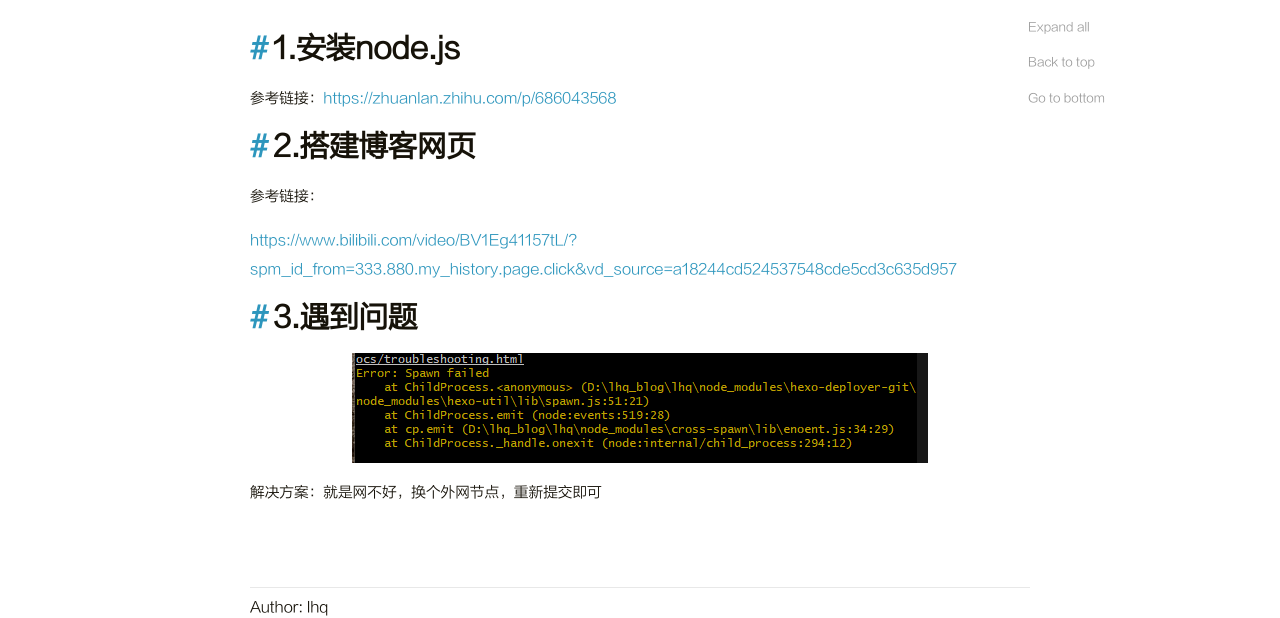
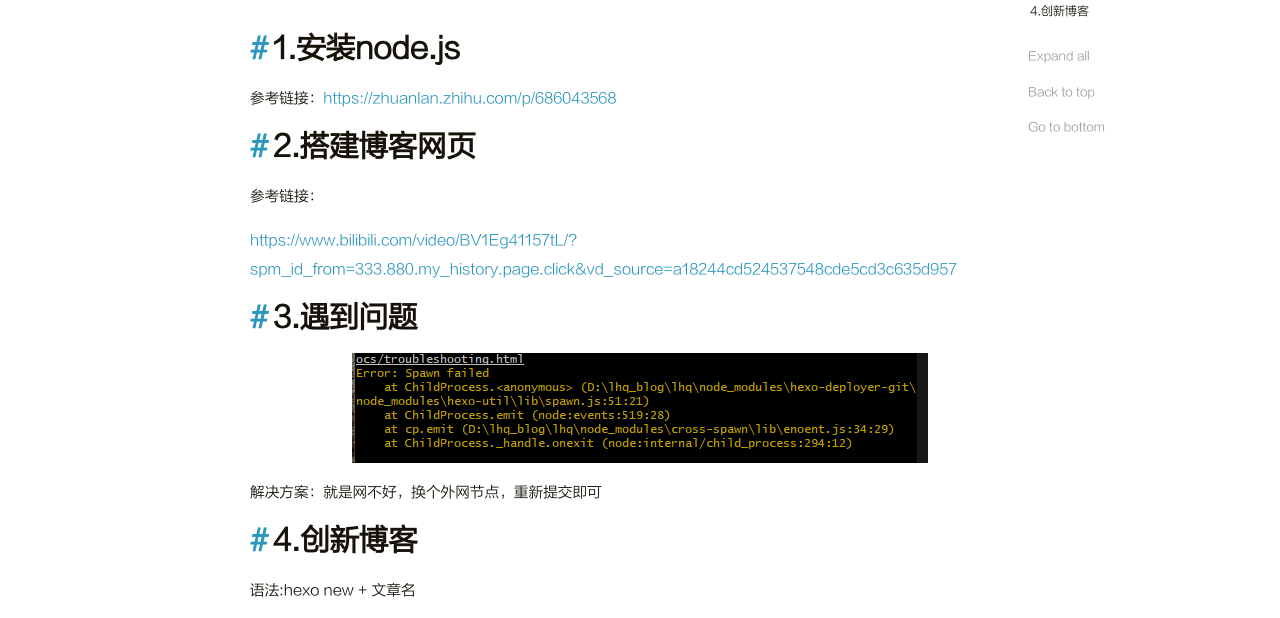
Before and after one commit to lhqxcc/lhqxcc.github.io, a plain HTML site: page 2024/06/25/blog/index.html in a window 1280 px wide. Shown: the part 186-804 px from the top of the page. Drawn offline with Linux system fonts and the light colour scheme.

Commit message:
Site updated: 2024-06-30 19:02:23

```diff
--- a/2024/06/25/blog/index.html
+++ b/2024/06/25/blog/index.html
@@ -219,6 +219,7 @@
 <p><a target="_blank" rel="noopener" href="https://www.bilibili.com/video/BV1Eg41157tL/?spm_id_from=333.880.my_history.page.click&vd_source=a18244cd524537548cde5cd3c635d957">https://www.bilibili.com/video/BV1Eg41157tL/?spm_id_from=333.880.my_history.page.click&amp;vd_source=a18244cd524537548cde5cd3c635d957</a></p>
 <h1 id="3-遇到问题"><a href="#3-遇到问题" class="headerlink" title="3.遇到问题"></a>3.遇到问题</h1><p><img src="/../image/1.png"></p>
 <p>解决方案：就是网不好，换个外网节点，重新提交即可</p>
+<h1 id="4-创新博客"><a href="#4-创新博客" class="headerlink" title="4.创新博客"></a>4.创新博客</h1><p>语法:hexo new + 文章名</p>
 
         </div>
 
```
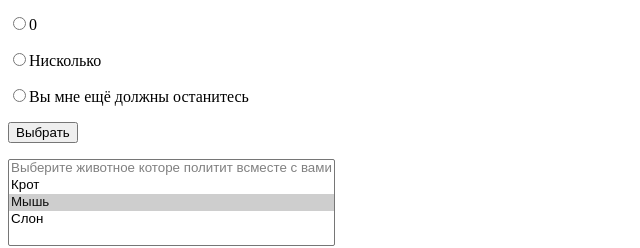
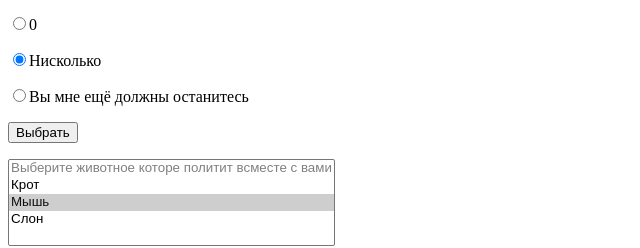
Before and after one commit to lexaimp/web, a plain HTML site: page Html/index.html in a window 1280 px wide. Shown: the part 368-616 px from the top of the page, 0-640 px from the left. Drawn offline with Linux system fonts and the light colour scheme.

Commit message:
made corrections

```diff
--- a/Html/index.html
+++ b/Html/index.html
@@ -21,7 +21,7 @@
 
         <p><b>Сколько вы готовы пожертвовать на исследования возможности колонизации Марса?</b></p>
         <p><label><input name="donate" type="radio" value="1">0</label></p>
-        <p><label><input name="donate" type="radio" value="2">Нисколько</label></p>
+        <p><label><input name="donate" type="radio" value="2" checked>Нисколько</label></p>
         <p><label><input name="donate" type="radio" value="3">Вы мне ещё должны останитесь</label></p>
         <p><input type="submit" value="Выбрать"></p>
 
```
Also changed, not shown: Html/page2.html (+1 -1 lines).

- REQUIRED ACTION: Drop every picture and repeat the rest of the entries exactly.

- EXERCISE SOLUTION:
Before and after one commit to lhqxcc/lhqxcc.github.io, a plain HTML site: page 2024/06/25/blog/index.html in a window 1280 px wide. Shown: the part 186-804 px from the top of the page. Drawn offline with Linux system fonts and the light colour scheme.

Commit message:
Site updated: 2024-06-30 19:02:23

```diff
--- a/2024/06/25/blog/index.html
+++ b/2024/06/25/blog/index.html
@@ -219,6 +219,7 @@
 <p><a target="_blank" rel="noopener" href="https://www.bilibili.com/video/BV1Eg41157tL/?spm_id_from=333.880.my_history.page.click&vd_source=a18244cd524537548cde5cd3c635d957">https://www.bilibili.com/video/BV1Eg41157tL/?spm_id_from=333.880.my_history.page.click&amp;vd_source=a18244cd524537548cde5cd3c635d957</a></p>
 <h1 id="3-遇到问题"><a href="#3-遇到问题" class="headerlink" title="3.遇到问题"></a>3.遇到问题</h1><p><img src="/../image/1.png"></p>
 <p>解决方案：就是网不好，换个外网节点，重新提交即可</p>
+<h1 id="4-创新博客"><a href="#4-创新博客" class="headerlink" title="4.创新博客"></a>4.创新博客</h1><p>语法:hexo new + 文章名</p>
 
         </div>
 
```
Before and after one commit to lexaimp/web, a plain HTML site: page Html/index.html in a window 1280 px wide. Shown: the part 368-616 px from the top of the page, 0-640 px from the left. Drawn offline with Linux system fonts and the light colour scheme.

Commit message:
made corrections

```diff
--- a/Html/index.html
+++ b/Html/index.html
@@ -21,7 +21,7 @@
 
         <p><b>Сколько вы готовы пожертвовать на исследования возможности колонизации Марса?</b></p>
         <p><label><input name="donate" type="radio" value="1">0</label></p>
-        <p><label><input name="donate" type="radio" value="2">Нисколько</label></p>
+        <p><label><input name="donate" type="radio" value="2" checked>Нисколько</label></p>
         <p><label><input name="donate" type="radio" value="3">Вы мне ещё должны останитесь</label></p>
         <p><input type="submit" value="Выбрать"></p>
 
```
Also changed, not shown: Html/page2.html (+1 -1 lines).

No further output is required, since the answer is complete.